He Applied Himself

“I need to make this count,” wrote a young man in Everett, Washington. Unfortunately, it looks like he wasn’t attempting a big career-oriented project. He was planning a mass shooting. “I need to get the biggest fatality number I possibly can,” is one of many damning journal passages the police

asset forfeiture, corruption, police, traffic, theft, robbery, traffic stop

Thwarting Cops Who Are Robbers

“Carrying cash is not a crime,” Institute for Justice attorney Dan Alban informs us, “yet too often the government treats it like one.” Musician Phil Parhamovich learned that the hard way. He was porting his life savings, almost $92,000 — earmarked for a down payment on a recording studio —

Florida, school, shooter, shooting, mass killing, name, guns, gun control

Killer Inlaudabilis

On the day that Alexander the Great was born, or so the ancients tell us, a man named Herostratus burned down one of the Seven Wonders of the World, the Temple of Artemis at Ephesus. Why? Just for the infamy. Which is why the Ephesians proscribed mention of the man’s

occupational, licensing, permission, unions, protectionism, regulation, license, law

The Winds of Regulation

Among the many goofy occupational licensing laws in these United States, Arizona’s licensing for professional blow-drying services is up there with the silliest.  “Under current law, using a blow-dryer on someone else’s hair, for money, requires more than 1,000 hours of training and an expensive state-issued license,” we learn at Reason. “Blow-drying hair

Washington Post, lap dog, lapdog, Department of Justice, FBI, crime, accountability

Defiance?

“Once the party of law and order,” screamed the Washington Post’s top-of-the-front-page Sunday headline, “Republicans are now challenging it.” The story’s lede: “Republican leaders’ open defiance last week of the FBI over the release of a hotly disputed memo revealed how the GOP, which has long positioned itself as the

meme, FBI, F.B.I., Clinton, election, Trump, crime, cover up, House Intelligence Committee, FISA

Smoke But No Gun
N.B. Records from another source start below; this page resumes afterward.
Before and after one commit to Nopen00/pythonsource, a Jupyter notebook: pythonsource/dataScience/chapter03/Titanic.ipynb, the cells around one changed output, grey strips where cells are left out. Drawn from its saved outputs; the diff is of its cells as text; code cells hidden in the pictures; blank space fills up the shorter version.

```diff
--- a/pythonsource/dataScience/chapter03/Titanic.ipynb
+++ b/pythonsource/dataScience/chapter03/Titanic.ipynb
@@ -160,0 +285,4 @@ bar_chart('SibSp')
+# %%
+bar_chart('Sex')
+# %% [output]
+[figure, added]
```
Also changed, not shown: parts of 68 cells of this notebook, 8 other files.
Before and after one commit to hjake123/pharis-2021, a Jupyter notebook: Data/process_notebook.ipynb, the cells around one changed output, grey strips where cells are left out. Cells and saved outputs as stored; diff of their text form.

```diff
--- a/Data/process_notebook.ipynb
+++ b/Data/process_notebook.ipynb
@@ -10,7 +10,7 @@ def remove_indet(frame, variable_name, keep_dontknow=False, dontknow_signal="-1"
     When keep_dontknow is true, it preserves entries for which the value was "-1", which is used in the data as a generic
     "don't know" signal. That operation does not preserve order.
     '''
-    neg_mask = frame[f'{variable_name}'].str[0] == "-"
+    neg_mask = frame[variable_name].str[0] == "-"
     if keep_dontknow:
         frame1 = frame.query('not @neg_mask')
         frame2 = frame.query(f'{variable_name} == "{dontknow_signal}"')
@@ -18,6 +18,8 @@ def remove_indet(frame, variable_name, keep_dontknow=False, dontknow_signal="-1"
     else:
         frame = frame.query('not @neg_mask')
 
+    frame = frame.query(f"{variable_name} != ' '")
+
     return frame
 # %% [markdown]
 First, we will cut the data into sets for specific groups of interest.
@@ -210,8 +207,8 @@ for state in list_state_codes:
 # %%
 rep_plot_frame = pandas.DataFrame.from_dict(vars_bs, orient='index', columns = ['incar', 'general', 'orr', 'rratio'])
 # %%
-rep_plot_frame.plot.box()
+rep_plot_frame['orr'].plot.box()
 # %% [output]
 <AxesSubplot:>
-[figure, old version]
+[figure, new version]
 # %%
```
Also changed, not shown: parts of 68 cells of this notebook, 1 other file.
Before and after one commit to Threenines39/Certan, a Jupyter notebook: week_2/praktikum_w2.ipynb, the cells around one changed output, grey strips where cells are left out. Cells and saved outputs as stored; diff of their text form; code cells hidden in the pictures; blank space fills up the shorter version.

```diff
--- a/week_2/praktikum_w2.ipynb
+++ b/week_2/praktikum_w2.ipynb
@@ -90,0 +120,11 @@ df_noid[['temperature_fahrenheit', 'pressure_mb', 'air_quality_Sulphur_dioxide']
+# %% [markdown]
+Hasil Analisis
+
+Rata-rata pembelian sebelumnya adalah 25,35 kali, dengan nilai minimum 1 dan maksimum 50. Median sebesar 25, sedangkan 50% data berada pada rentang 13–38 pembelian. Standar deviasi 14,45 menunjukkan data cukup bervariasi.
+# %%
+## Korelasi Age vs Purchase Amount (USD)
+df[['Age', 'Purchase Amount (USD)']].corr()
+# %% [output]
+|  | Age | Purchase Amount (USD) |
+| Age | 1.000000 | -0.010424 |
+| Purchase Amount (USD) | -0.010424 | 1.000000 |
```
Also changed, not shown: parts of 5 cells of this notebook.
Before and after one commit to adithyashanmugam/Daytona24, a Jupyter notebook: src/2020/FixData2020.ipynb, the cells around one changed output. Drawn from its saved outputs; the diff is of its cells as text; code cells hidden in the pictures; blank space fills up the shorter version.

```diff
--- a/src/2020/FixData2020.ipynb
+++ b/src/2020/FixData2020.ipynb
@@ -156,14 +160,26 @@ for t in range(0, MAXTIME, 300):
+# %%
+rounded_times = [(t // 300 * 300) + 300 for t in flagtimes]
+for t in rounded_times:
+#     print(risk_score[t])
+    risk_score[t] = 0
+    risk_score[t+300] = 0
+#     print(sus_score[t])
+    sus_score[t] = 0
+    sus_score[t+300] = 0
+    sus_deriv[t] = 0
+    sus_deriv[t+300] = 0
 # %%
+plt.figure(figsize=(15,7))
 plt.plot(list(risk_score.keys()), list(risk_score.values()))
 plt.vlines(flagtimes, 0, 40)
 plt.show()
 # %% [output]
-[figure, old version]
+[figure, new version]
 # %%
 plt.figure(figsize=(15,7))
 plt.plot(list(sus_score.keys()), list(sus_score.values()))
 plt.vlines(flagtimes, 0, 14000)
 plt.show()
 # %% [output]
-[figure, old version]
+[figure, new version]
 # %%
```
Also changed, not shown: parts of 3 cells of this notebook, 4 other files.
The Republican memo soaking up so much attention paints an ugly picture of a republic gone off the rails — but it should not be mistaken for The Facts. We have smoke, sure. And the smoke can be seen, not unreasonably, as a sign of . . . a vast

Rep. Corrine Brown (D-Fla.), corruption, Hallandale Beach Mayor Joy Cooper, Dunkin Donuts, FBI, Russia, Russian

The Smoking Russian Donut

“Politicians in prison garb,” headlined a recent Sun Sentinel editorial, “shake trust in government.” It was not a fashion statement. “What is it about a long career that makes some politicians — not all, let’s be clear about that — feel the rules don’t apply to them?” asked the paper,

plastic straws, nanny state, fine, crime, California, freedom

The Last Straw

How much should we fine waiters who destroy our planet? For how long should they go to jail? I don’t know where you would hold such an evildoer after the earth has been destroyed. Or where he’d go when released. But we’re speaking hypothetically. Assume that planet-destroyers can be imprisoned

Twitter, censorship, Germany, Merkel, speech, double standard

Twitter’s Merkel Tactics or Merkel’s Twitter Tactics?

Is Twitter cooperating with Germany’s new crackdown on social-media speech because otherwise it risks steep penalties? Or is Twitter just doing what it would do anyway? When Germany’s new law against unwelcome speech went into effect this year, many Germans protested. “Please spare us the thought police!” was the headline

IRS, drain the swamp, Trump, Lois Lerner, tax, tax man

Still at Large

Blogger Paul Caron, dean of Pepperdine Law School, still counts the days since we learned that the IRS was blocking applications for nonprofit status from right-leaning groups at the behest of former IRS honcho Lois Lerner. Now years later, the agency can still arbitrarily victimize any one of us. Nor

Rotterdam, expensive, clothing, arrest, Netherlands, crime, rights

Dutch Treat

Rotterdam police are gearing up for a new crime reduction scheme. “They’ll soon begin a pilot program targeting young men in designer clothes that the police believe they couldn’t afford legally,” reports Quartz. “If it’s not clear how the person paid for the clothing, the police may confiscate it.” A

James Clapper, lies, Congress, testimony, Senate Intelligence Committee, surveillance, civil liberty

Clapper into the Clink?

Lying to Congress is a strange crime. A number of people have been prosecuted for it over the years, but Congress isn’t a court of law and, more to the point, Congress may present the densest source of lies in the United States. The idea that it would be illegal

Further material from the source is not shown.